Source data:
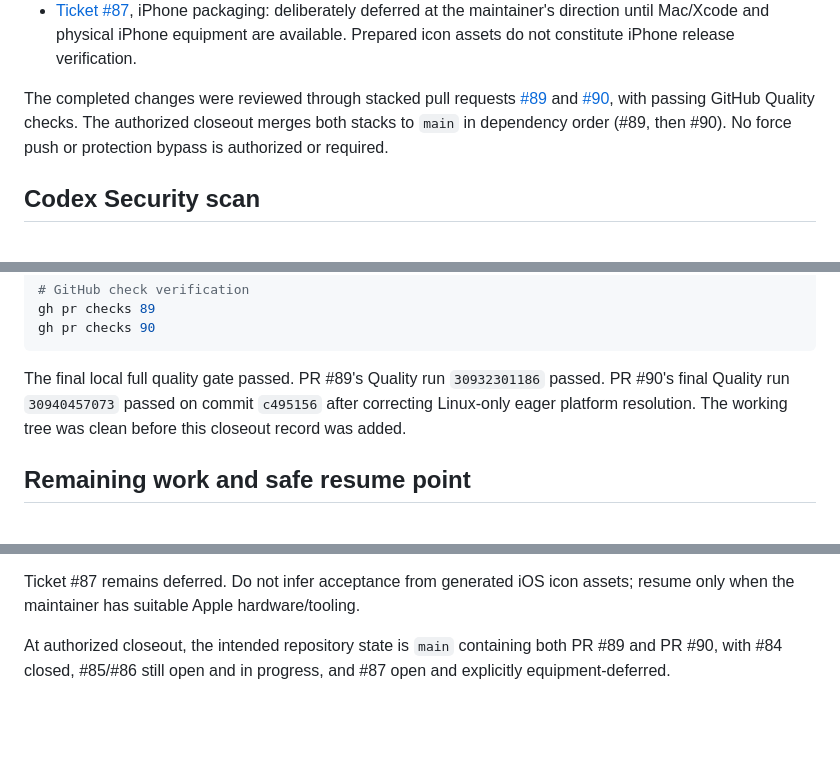
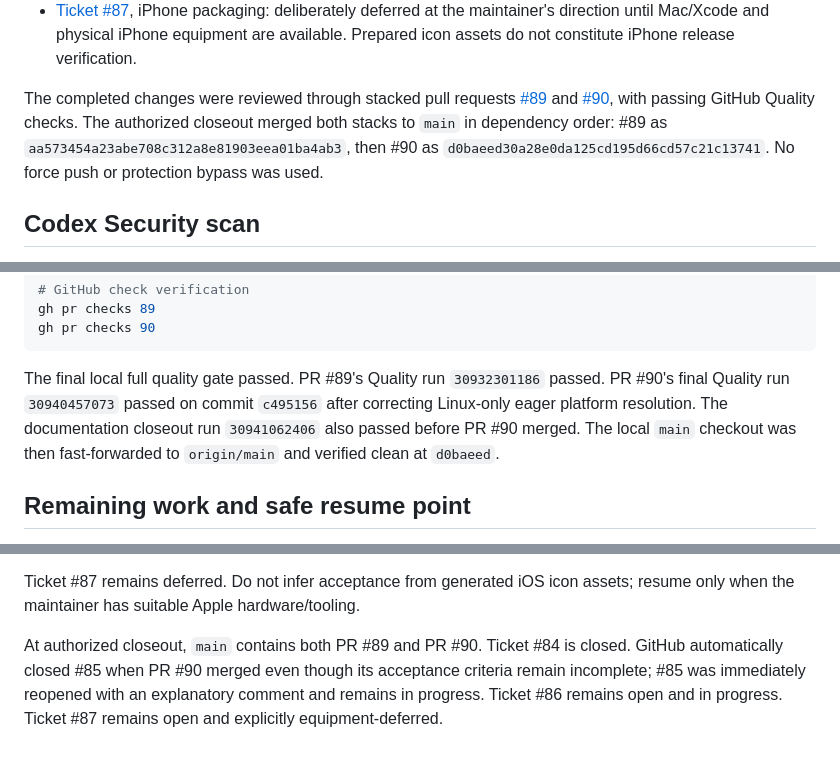
Before and after one commit to mshamblin5150-code/clinical-calendar, a Markdown page: docs/audits/2026-08-04-security-release-closeout.md, 3 parts joined by grey strips. Drawn GitHub-style; blank space fills up the shorter version.

Commit message:
Finalize security release closeout record

```diff
--- a/docs/audits/2026-08-04-security-release-closeout.md
+++ b/docs/audits/2026-08-04-security-release-closeout.md
@@ -26,9 +26,10 @@ credentials.
 The completed changes were reviewed through stacked pull requests
 [#89](https://github.com/mshamblin5150-code/clinical-calendar/pull/89) and
 [#90](https://github.com/mshamblin5150-code/clinical-calendar/pull/90), with
-passing GitHub Quality checks. The authorized closeout merges both stacks to
-`main` in dependency order (#89, then #90). No force push or protection bypass
-is authorized or required.
+passing GitHub Quality checks. The authorized closeout merged both stacks to
+`main` in dependency order: #89 as `aa573454a23abe708c312a8e81903eea01ba4ab3`,
+then #90 as `d0baeed30a28e0da125cd195d66cd57c21c13741`. No force push or
+protection bypass was used.
 
 ## Codex Security scan
 
@@ -196,7 +197,9 @@ gh pr checks 90
 The final local full quality gate passed. PR #89's Quality run
 `30932301186` passed. PR #90's final Quality run `30940457073` passed on
 commit `c495156` after correcting Linux-only eager platform resolution. The
-working tree was clean before this closeout record was added.
+documentation closeout run `30941062406` also passed before PR #90 merged. The
+local `main` checkout was then fast-forwarded to `origin/main` and verified
+clean at `d0baeed`.
 
 ## Remaining work and safe resume point
 
@@ -218,6 +221,8 @@ verified recovery source makes those destructive app-data operations safe.
 Ticket #87 remains deferred. Do not infer acceptance from generated iOS icon
 assets; resume only when the maintainer has suitable Apple hardware/tooling.
 
-At authorized closeout, the intended repository state is `main` containing
-both PR #89 and PR #90, with #84 closed, #85/#86 still open and in progress,
-and #87 open and explicitly equipment-deferred.
+At authorized closeout, `main` contains both PR #89 and PR #90. Ticket #84 is
+closed. GitHub automatically closed #85 when PR #90 merged even though its
+acceptance criteria remain incomplete; #85 was immediately reopened with an
+explanatory comment and remains in progress. Ticket #86 remains open and in
+progress. Ticket #87 remains open and explicitly equipment-deferred.
```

*BRIEF*
Keep the pictures out and write out the records exactly.

*ANSWER TO THIS PROBLEM*
Before and after one commit to mshamblin5150-code/clinical-calendar, a Markdown page: docs/audits/2026-08-04-security-release-closeout.md, 3 parts joined by grey strips. Drawn GitHub-style; blank space fills up the shorter version.

Commit message:
Finalize security release closeout record

```diff
--- a/docs/audits/2026-08-04-security-release-closeout.md
+++ b/docs/audits/2026-08-04-security-release-closeout.md
@@ -26,9 +26,10 @@ credentials.
 The completed changes were reviewed through stacked pull requests
 [#89](https://github.com/mshamblin5150-code/clinical-calendar/pull/89) and
 [#90](https://github.com/mshamblin5150-code/clinical-calendar/pull/90), with
-passing GitHub Quality checks. The authorized closeout merges both stacks to
-`main` in dependency order (#89, then #90). No force push or protection bypass
-is authorized or required.
+passing GitHub Quality checks. The authorized closeout merged both stacks to
+`main` in dependency order: #89 as `aa573454a23abe708c312a8e81903eea01ba4ab3`,
+then #90 as `d0baeed30a28e0da125cd195d66cd57c21c13741`. No force push or
+protection bypass was used.
 
 ## Codex Security scan
 
@@ -196,7 +197,9 @@ gh pr checks 90
 The final local full quality gate passed. PR #89's Quality run
 `30932301186` passed. PR #90's final Quality run `30940457073` passed on
 commit `c495156` after correcting Linux-only eager platform resolution. The
-working tree was clean before this closeout record was added.
+documentation closeout run `30941062406` also passed before PR #90 merged. The
+local `main` checkout was then fast-forwarded to `origin/main` and verified
+clean at `d0baeed`.
 
 ## Remaining work and safe resume point
 
@@ -218,6 +221,8 @@ verified recovery source makes those destructive app-data operations safe.
 Ticket #87 remains deferred. Do not infer acceptance from generated iOS icon
 assets; resume only when the maintainer has suitable Apple hardware/tooling.
 
-At authorized closeout, the intended repository state is `main` containing
-both PR #89 and PR #90, with #84 closed, #85/#86 still open and in progress,
-and #87 open and explicitly equipment-deferred.
+At authorized closeout, `main` contains both PR #89 and PR #90. Ticket #84 is
+closed. GitHub automatically closed #85 when PR #90 merged even though its
+acceptance criteria remain incomplete; #85 was immediately reopened with an
+explanatory comment and remains in progress. Ticket #86 remains open and in
+progress. Ticket #87 remains open and explicitly equipment-deferred.
```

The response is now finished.